Most of us have probably flown on an airline in our lives, some more than others, but the one thing that overarches every flight is the incredibly high cost. Flying is definitely getting cheaper, but it still can cost an arm and a leg to travel to your destination. Finding flights for less than US$100 can be close to impossible if you want to travel more than 100 miles, and many longer distance flights can go upwards of US$1,000. Have you sat down to think about just why you have to pay so much to ride on an airplane? As it turns out, the airlines don't actually make that much profit on those bargain tickets. Check out the cost of your ticket broken down, and it adds up fast.
You may think that paying US$300 for that flight cross country is a rip-off, but almost all of your ticket price goes to paying off fees, labor, and taxes. The biggest portions of your ticket prices go to pay off airport fees, taxes, and even paying off the initial investment of the airplane. An Airbus A320 costs the airline around US$107 million to purchase, and when that is broken down to the number of passengers it can hold, it's about 12 dollars per person, per flight.
[Image Source: Wendover Productions]

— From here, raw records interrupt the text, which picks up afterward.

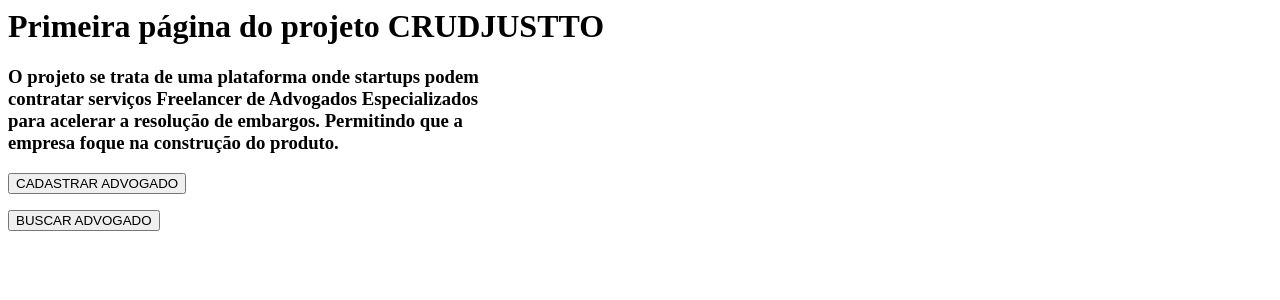
Repository: Natan16/CRUDJUSTTO
Page: CRUDJUSTTOWEB/WebContent/index.html
These files come from the project's save history. The page is drawn as it stood at one moment and after the next save; the edit follows.
The browser window is 1280 px wide. The pictures show the whole page.

Above is the page before, as saved 2019-08-31 23:06:26.

After the next save:
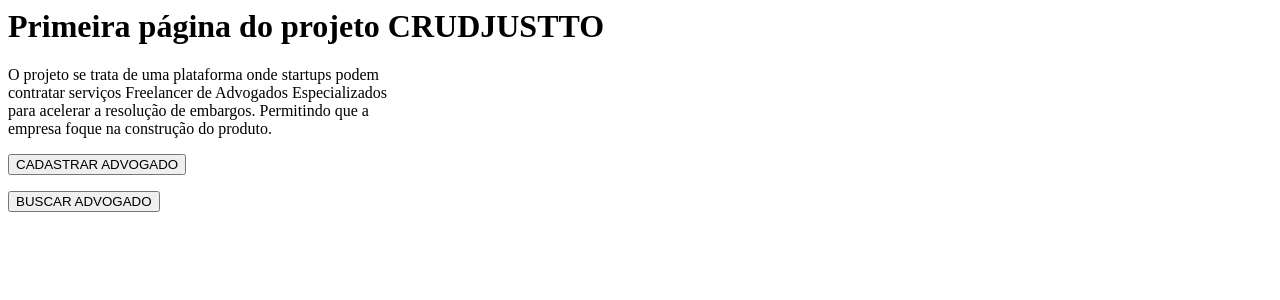
Saved 31 s later.
--- a/CRUDJUSTTOWEB/WebContent/index.html
+++ b/CRUDJUSTTOWEB/WebContent/index.html
@@ -4,7 +4,7 @@
 	</head>
 	<body>
 		<h1>Primeira página do projeto CRUDJUSTTO</h1>
-		<h3>
+
 			<p>
 				O projeto se trata de uma plataforma onde startups podem <br>
 				contratar serviços Freelancer de Advogados Especializados<br>
@@ -12,7 +12,7 @@
 				empresa foque na construção do produto.
 			</p>
 
-		</h3>
+
 		<form action="adiciona-advogado.jsp" method="post">
 			<input type="submit" value="CADASTRAR ADVOGADO" >
 		</form>

After the save that followed:
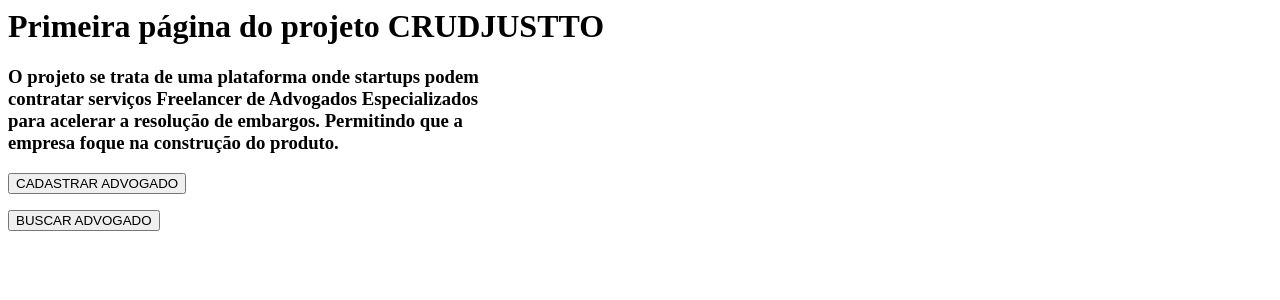
Saved 5 s later.
--- a/CRUDJUSTTOWEB/WebContent/index.html
+++ b/CRUDJUSTTOWEB/WebContent/index.html
@@ -4,7 +4,7 @@
 	</head>
 	<body>
 		<h1>Primeira página do projeto CRUDJUSTTO</h1>
-
+		<h3>
 			<p>
 				O projeto se trata de uma plataforma onde startups podem <br>
 				contratar serviços Freelancer de Advogados Especializados<br>
@@ -12,7 +12,7 @@
 				empresa foque na construção do produto.
 			</p>
 
-
+		</h3>
 		<form action="adiciona-advogado.jsp" method="post">
 			<input type="submit" value="CADASTRAR ADVOGADO" >
 		</form>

It's not so much that the airlines are ripping you off, although that's not to say they don't, it's that flying is just really expensive. Flying is getting cheaper, and in many areas, it is the cheapest form of transportation. Many still opt to drive, but when you factor in maintenance costs and time, flying usually beats it out. It is likely, however, that the airline industry will be shaken up with the implementation of the hyperloop, or even self-driving cars. Who knows, the future of transportation could look a lot more 'grounded' in a few years.
SEE ALSO: How Do Stealth Airplanes Fly Undetected?
Written by Trevor English